### What to do
An acceptable answer contains every record below, unchanged, and no pictures.

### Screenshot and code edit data
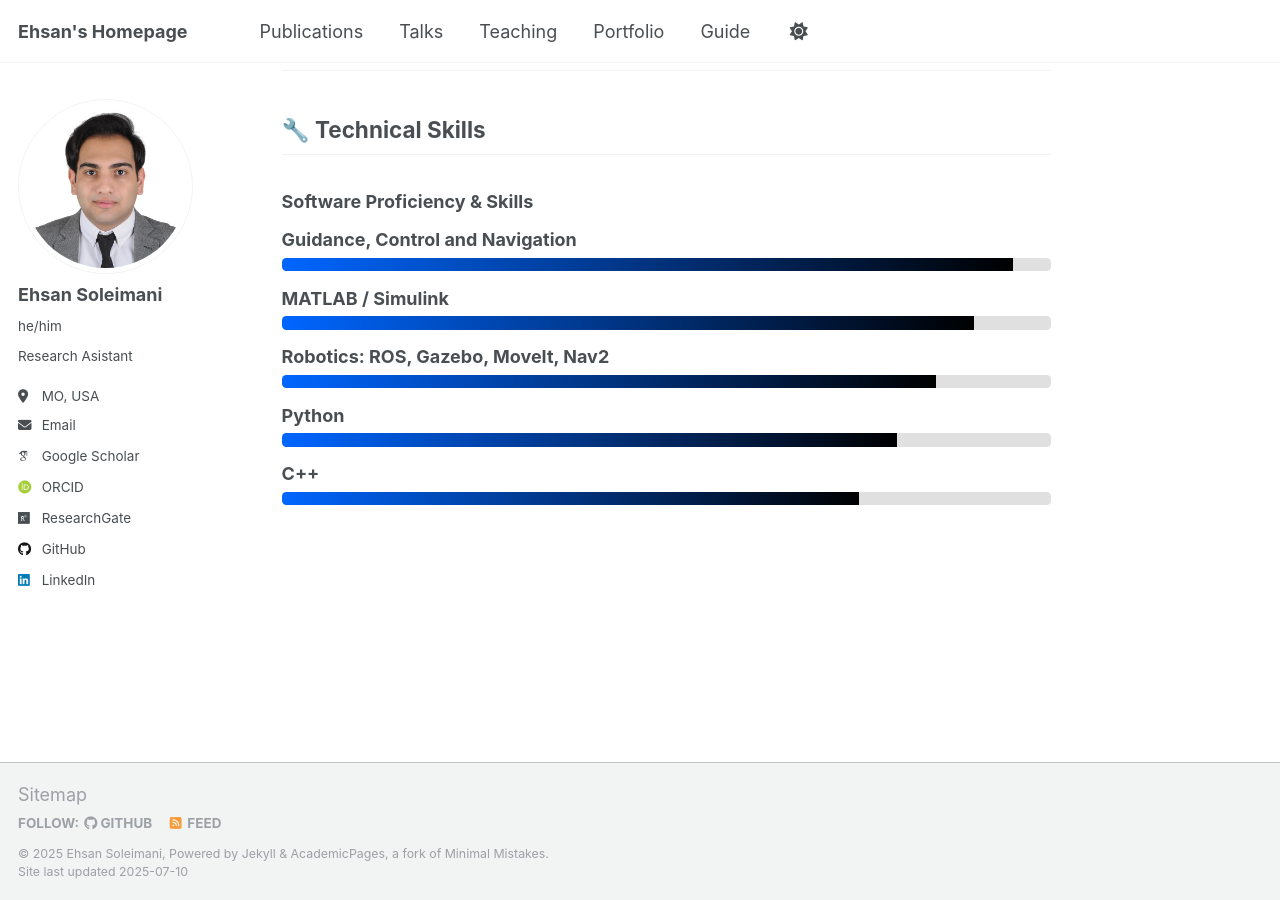
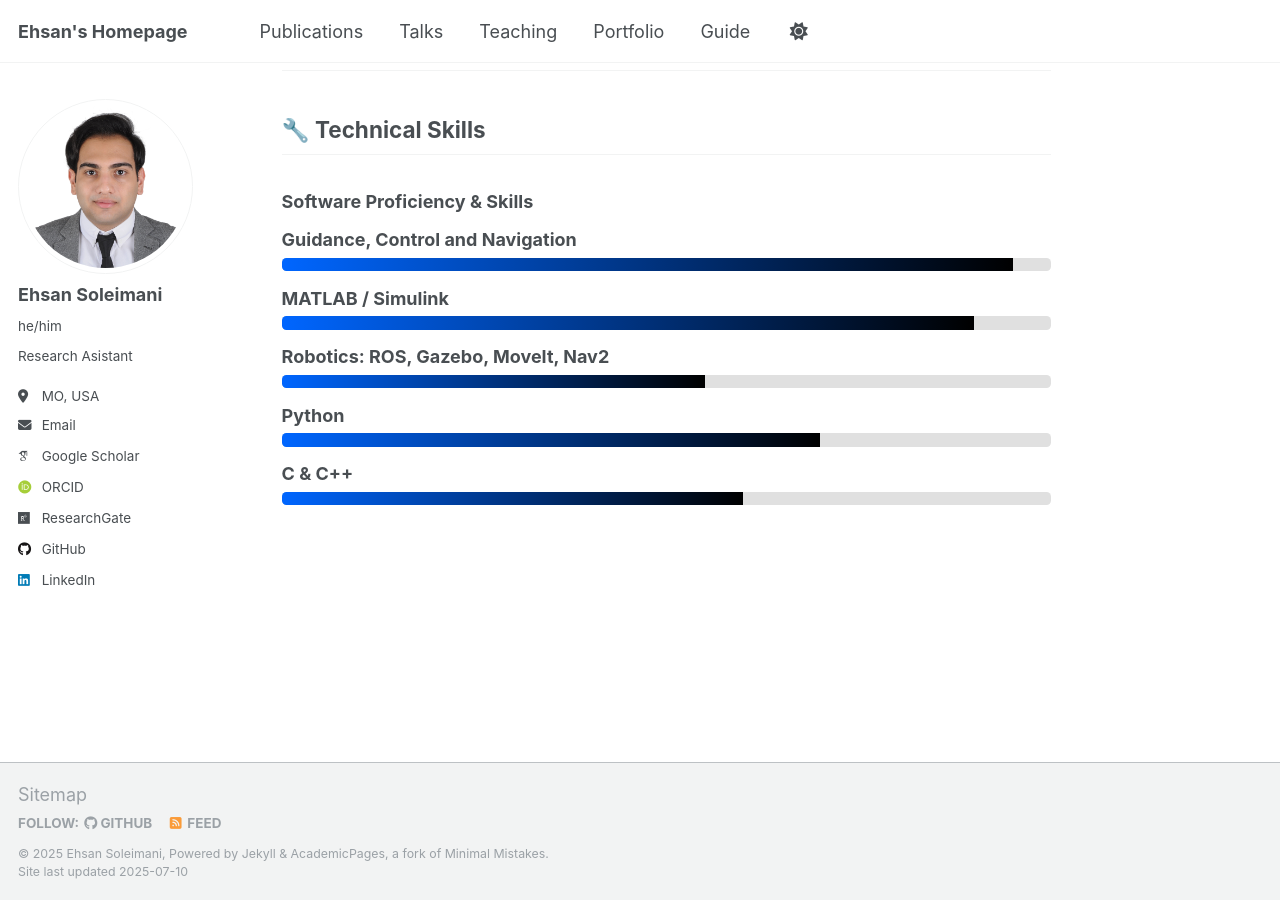
Before and after one commit to EhsanSoleimani1998/EhsanSoleimani1998.github.io, a Jekyll site: the page built from _pages/about.md, in a window 1280 px wide and 900 px high, scrolled down 1189 px. Built offline with Jekyll 4.4.1, drawn with Linux system fonts in a browser that asks for light colours; some web fonts are replaced; a script that is not in the unit is left out.

Commit message:
Update about.md

```diff
--- a/_pages/about.md
+++ b/_pages/about.md
@@ -90,20 +90,20 @@ Additionally, I have experience in formation control, model predictive control,
 <div class="skill">
   <span class="skill-name">Robotics: ROS, Gazebo, MoveIt, Nav2</span>
   <div class="skill-bar-container">
-    <div class="skill-bar" style="width: 85%"></div>
+    <div class="skill-bar" style="width: 55%"></div>
   </div>
 </div>
 
 <div class="skill">
   <span class="skill-name">Python</span>
   <div class="skill-bar-container">
-    <div class="skill-bar" style="width: 80%"></div>
+    <div class="skill-bar" style="width: 70%"></div>
   </div>
 </div>
 
 <div class="skill">
-  <span class="skill-name">C++</span>
+  <span class="skill-name">C & C++</span>
   <div class="skill-bar-container">
-    <div class="skill-bar" style="width: 75%"></div>
+    <div class="skill-bar" style="width: 60%"></div>
   </div>
 </div>
```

### Task output
Before and after one commit to EhsanSoleimani1998/EhsanSoleimani1998.github.io, a Jekyll site: the page built from _pages/about.md, in a window 1280 px wide and 900 px high, scrolled down 1189 px. Built offline with Jekyll 4.4.1, drawn with Linux system fonts in a browser that asks for light colours; some web fonts are replaced; a script that is not in the unit is left out.

Commit message:
Update about.md

```diff
--- a/_pages/about.md
+++ b/_pages/about.md
@@ -90,20 +90,20 @@ Additionally, I have experience in formation control, model predictive control,
 <div class="skill">
   <span class="skill-name">Robotics: ROS, Gazebo, MoveIt, Nav2</span>
   <div class="skill-bar-container">
-    <div class="skill-bar" style="width: 85%"></div>
+    <div class="skill-bar" style="width: 55%"></div>
   </div>
 </div>
 
 <div class="skill">
   <span class="skill-name">Python</span>
   <div class="skill-bar-container">
-    <div class="skill-bar" style="width: 80%"></div>
+    <div class="skill-bar" style="width: 70%"></div>
   </div>
 </div>
 
 <div class="skill">
-  <span class="skill-name">C++</span>
+  <span class="skill-name">C & C++</span>
   <div class="skill-bar-container">
-    <div class="skill-bar" style="width: 75%"></div>
+    <div class="skill-bar" style="width: 60%"></div>
   </div>
 </div>
```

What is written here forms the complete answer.